2017-05-31 Supreme Court of Canada Dismisses Constitutional Bank of Canada Case, Claiming It Is a Political Matter
(The Banksters: Index is updated to include this posting.)
COMER — Committee on Monetary and Economic Reform EST. 1986
Supreme Court of Canada Dismisses Constitutional Bank of Canada Case, Claiming It Is a Political Matter
Toronto, May 31, 2017 – After nearly 5.5 years of contentious litigation between the Committee On Monetary and Economic Reform (COMER) and the Government of Canada involving three separate Federal Court and two additional Federal Court of Appeal hearings resulting in contrary decisions, on May 4, 2017, the Supreme Court of Canada dismissed COMER’s “leave” (permission to appeal) application from the second judgment of the Federal Court of Appeal.
Following established practice, the federal Supreme Court does not issue reasons when it dismisses a leave application. The dismissal by the Supreme Court of the Leave application, means only that the Court does not want to hear the appeal. The jurisprudence on this is clear: it does not mean that the lower court decisions are correct in law. The possible reasons for the Supreme Court not wanting to hear the case are many and various, including the washing of their hands or “deference” to the political process – hence, this is why reasons are not issued by the Supreme Court in leave dismissals.
We believe that the case has ample legal merit, and should have proceeded to trial. It is not uncommon for the Supreme Court to refuse leave on a given issue multiple times, finally to grant leave, hear the appeal and the case then succeeds. The Supreme Court controls its own agenda, both in its timing and on the merits of issues it will or will not hear. (Annually, fewer than 8–10% of all cases filed are granted permission and heard at the Supreme Court of Canada.)
It should be noted that throughout this arduous and expensive legal process, the substance of this lawsuit initiated in the public interest has not been addressed. The matters raised by the lawsuit are summarized in the original news release (pdf) issued on December 19, 2011.)
While COMER is disappointed in the Supreme Court’s failure to comply with its perceived duty to the plaintiffs and to the citizens of Canada under the Constitution and the Bank of Canada Act, two things are undeniable:
1. Through this long judicial odyssey, public knowledge, awareness and consciousness of the vital issues have been raised immeasurably, not only in Canada, but abroad. We know this from the significant feedback and informed commentary COMER and its legal counsel have received.
2. The current Supreme Court dismissal is not the end of the struggle over these critical issues!
The proposed Canada Infrastructure Bank makes crystal clear the urgent need to now concentrate efforts within the political arena. In its arguments, the Crown has contended that the Government’s decision to drastically reduce its borrowing from the Bank of Canada was made by the people of Canada through the political process although the changes made were never debated publically nor in Parliament. This failure of the political process has led to the exponential growth of Canada’s debt incurred by all three levels of government due to accumulated deficits and compounded interest charges as well as to significant fiscal restraints on funding government programmes and infrastructure expenditures.

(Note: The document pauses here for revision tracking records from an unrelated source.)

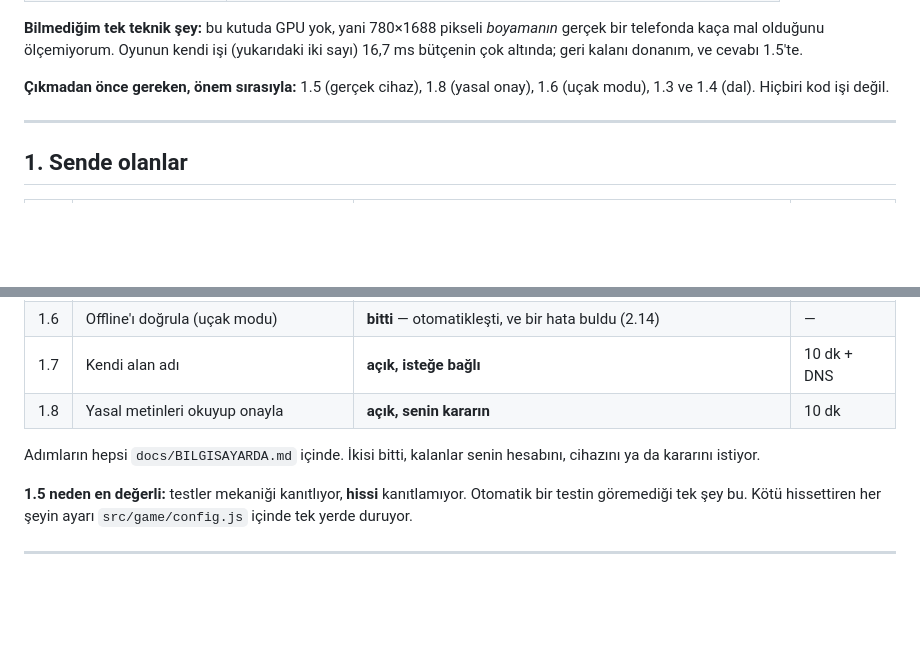
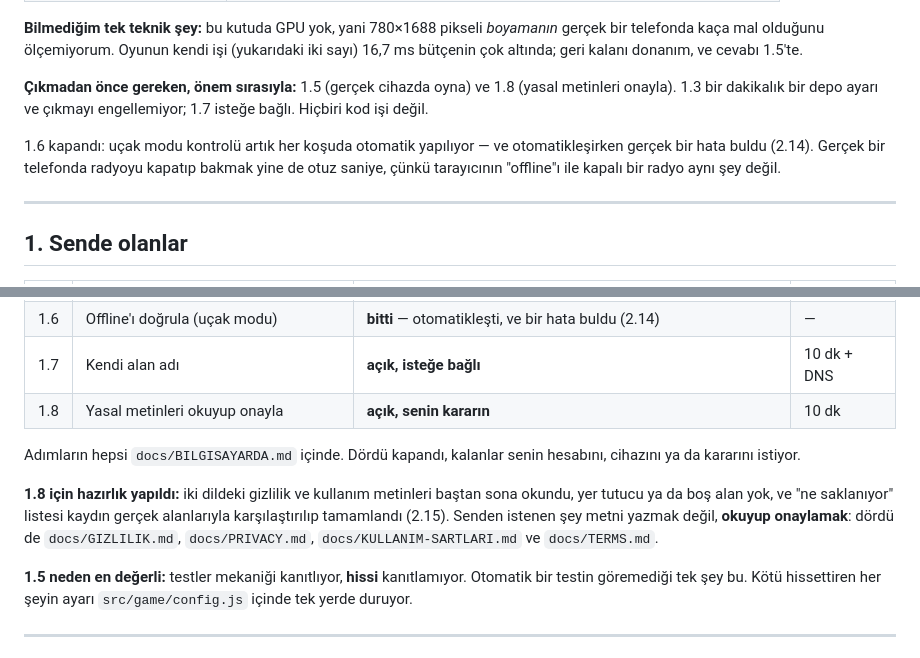
Before and after one commit to meloshemo/Noethon, a Markdown page: penguen/docs/YAPILACAKLAR.md, 2 parts joined by grey strips. Drawn GitHub-style; blank space fills up the shorter version.

Commit message:
Durum tablosu bu turdan sonra tazelendi
1.6 kapandı, 1.4 senin kararınla kapandı, 1.3 için tıklama yolu yazıldı, ve
1.8 için hazırlık notu eklendi: metinler okundu, ne saklandığı listesi kaydın
gerçek alanlarıyla karşılaştırıldı; senden istenen okuyup onaylamak.

Co-Authored-By: Claude Opus 5 <noreply@anthropic.com>
Claude-Session: https://claude.ai/code/session_0198Vv8sFZC3sGRnsFSm8Tn1

```diff
--- a/penguen/docs/YAPILACAKLAR.md
+++ b/penguen/docs/YAPILACAKLAR.md
@@ -39,8 +39,14 @@ Son güncelleme: 2026-10-22 · dal `claude/penguen-game-dev-6ym6pg` · 76 bölü
 işi (yukarıdaki iki sayı) 16,7 ms bütçenin çok altında; geri kalanı donanım,
 ve cevabı 1.5'te.
 
-**Çıkmadan önce gereken, önem sırasıyla:** 1.5 (gerçek cihaz), 1.8 (yasal
-onay), 1.6 (uçak modu), 1.3 ve 1.4 (dal). Hiçbiri kod işi değil.
+**Çıkmadan önce gereken, önem sırasıyla:** 1.5 (gerçek cihazda oyna) ve 1.8
+(yasal metinleri onayla). 1.3 bir dakikalık bir depo ayarı ve çıkmayı
+engellemiyor; 1.7 isteğe bağlı. Hiçbiri kod işi değil.
+
+1.6 kapandı: uçak modu kontrolü artık her koşuda otomatik yapılıyor — ve
+otomatikleşirken gerçek bir hata buldu (2.14). Gerçek bir telefonda radyoyu
+kapatıp bakmak yine de otuz saniye, çünkü tarayıcının "offline"ı ile kapalı
+bir radyo aynı şey değil.
 
 ---
 
@@ -57,8 +63,15 @@ onay), 1.6 (uçak modu), 1.3 ve 1.4 (dal). Hiçbiri kod işi değil.
 | 1.7 | Kendi alan adı | **açık, isteğe bağlı** | 10 dk + DNS |
 | 1.8 | Yasal metinleri okuyup onayla | **açık, senin kararın** | 10 dk |
 
-Adımların hepsi `docs/BILGISAYARDA.md` içinde. İkisi bitti, kalanlar senin
+Adımların hepsi `docs/BILGISAYARDA.md` içinde. Dördü kapandı, kalanlar senin
 hesabını, cihazını ya da kararını istiyor.
+
+**1.8 için hazırlık yapıldı:** iki dildeki gizlilik ve kullanım metinleri
+baştan sona okundu, yer tutucu ya da boş alan yok, ve "ne saklanıyor" listesi
+kaydın gerçek alanlarıyla karşılaştırılıp tamamlandı (2.15). Senden istenen
+şey metni yazmak değil, **okuyup onaylamak**: dördü de
+`docs/GIZLILIK.md`, `docs/PRIVACY.md`, `docs/KULLANIM-SARTLARI.md` ve
+`docs/TERMS.md`.
 
 **1.5 neden en değerli:** testler mekaniği kanıtlıyor, **hissi** kanıtlamıyor.
 Otomatik bir testin göremediği tek şey bu. Kötü hissettiren her şeyin ayarı
```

A press conference was held on June 3, 2017, at the Law Offices of Rocco Galati.
Background: Two individual Canadians and COMER have confronted the global financial powers in the Canadian federal court. In early August 2013, the case was struck.
Information about this case is available on the Federal Court website. Search for court number T-2010-11.
Notice of hearing at the Federal Court on December 7, 2016